*** Opening Extracted data ***

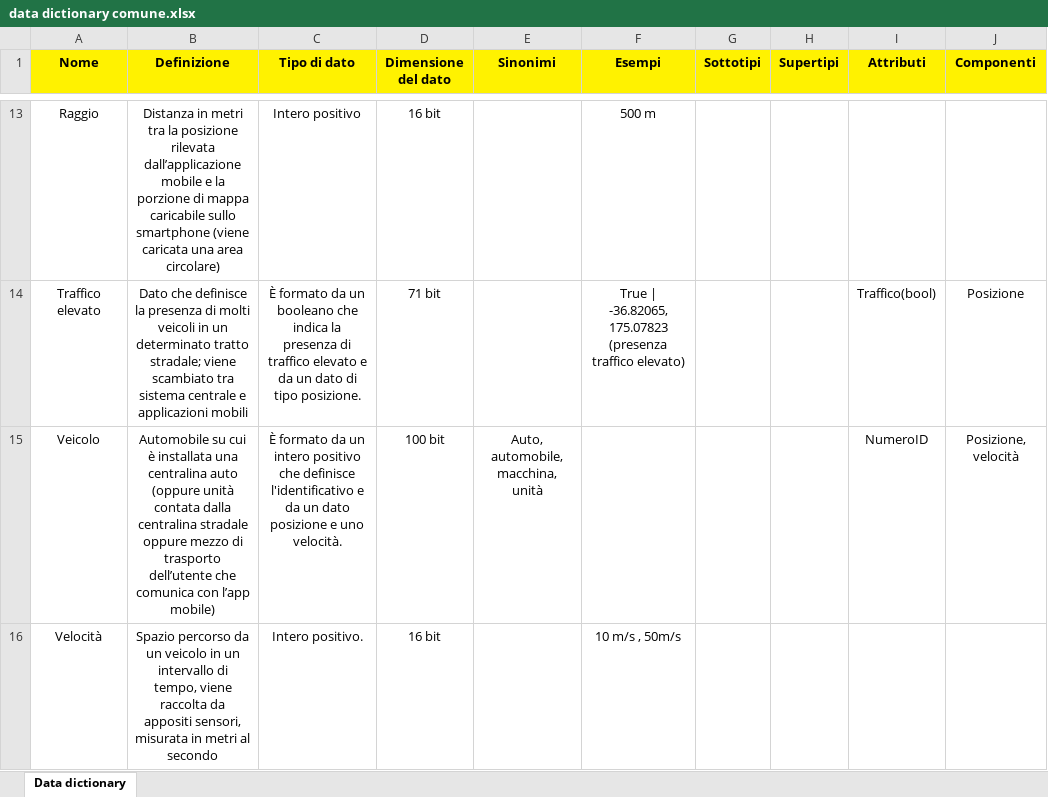
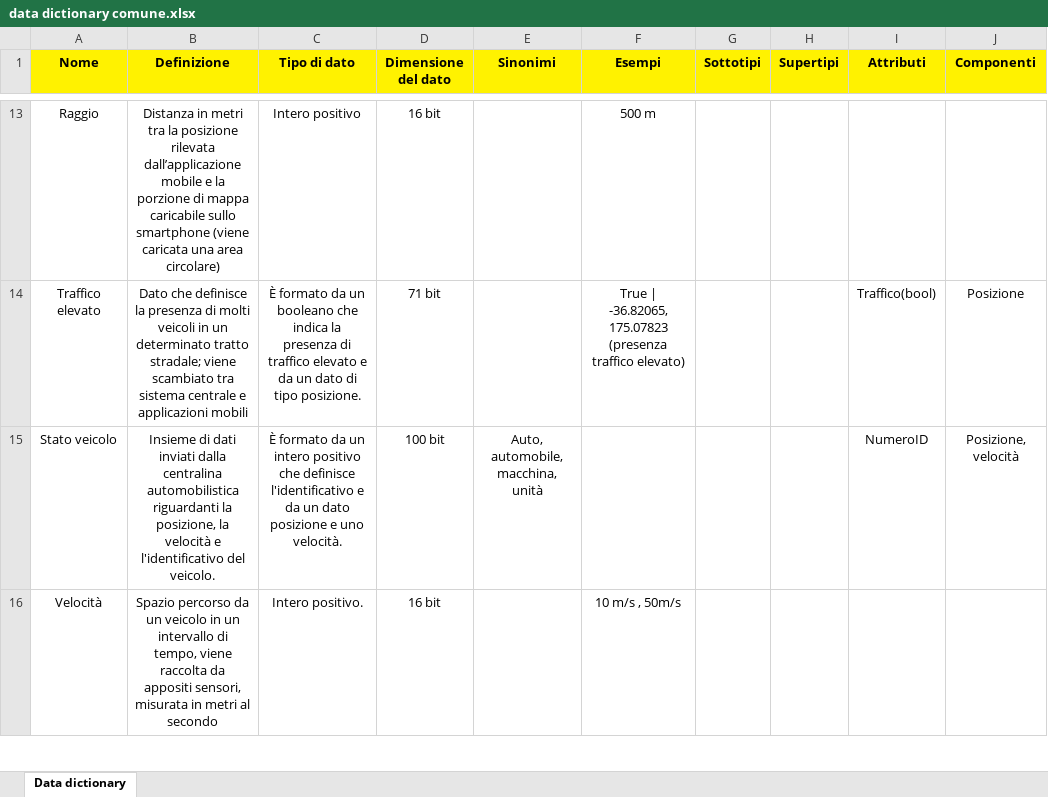
Before and after one commit to andreapozzoli/traffic-monitor, an Excel workbook: requisiti/data dictionary/data dictionary comune.xlsx, sheet Data dictionary, drawn as a sheet; only a part is shown, gaps mark what is left out; values as stored, in another font and other column widths than the file's, no borders; the diff covers the shown part only; the diff names each change by its address in the sheet, - before the commit and + after, or states it on an @@ line.

Commit message:
data dictionary aggiornato

```diff
--- a/requisiti/data dictionary/data dictionary comune.xlsx (sheet Data dictionary)
+++ b/requisiti/data dictionary/data dictionary comune.xlsx (sheet Data dictionary)
-A15 (Nome): Veicolo
+A15 (Nome): Stato veicolo
-B15 (Definizione): Automobile su cui è installata una centralina auto (oppure unità contata dalla centralina stradale oppure mezzo di trasporto dell’utente che comunica con l’app mobile)
+B15 (Definizione): Insieme di dati inviati dalla centralina automobilistica riguardanti la posizione, la velocità e l'identificativo del veicolo.
```
Also changed, not shown: 2 edited cells elsewhere in this sheet, 1 other file.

*** Closing Extracted data ***

Once the pictures are set aside, repeat the data above exactly.

_Exercise answer:_
Before and after one commit to andreapozzoli/traffic-monitor, an Excel workbook: requisiti/data dictionary/data dictionary comune.xlsx, sheet Data dictionary, drawn as a sheet; only a part is shown, gaps mark what is left out; values as stored, in another font and other column widths than the file's, no borders; the diff covers the shown part only; the diff names each change by its address in the sheet, - before the commit and + after, or states it on an @@ line.

Commit message:
data dictionary aggiornato

```diff
--- a/requisiti/data dictionary/data dictionary comune.xlsx (sheet Data dictionary)
+++ b/requisiti/data dictionary/data dictionary comune.xlsx (sheet Data dictionary)
-A15 (Nome): Veicolo
+A15 (Nome): Stato veicolo
-B15 (Definizione): Automobile su cui è installata una centralina auto (oppure unità contata dalla centralina stradale oppure mezzo di trasporto dell’utente che comunica con l’app mobile)
+B15 (Definizione): Insieme di dati inviati dalla centralina automobilistica riguardanti la posizione, la velocità e l'identificativo del veicolo.
```
Also changed, not shown: 2 edited cells elsewhere in this sheet, 1 other file.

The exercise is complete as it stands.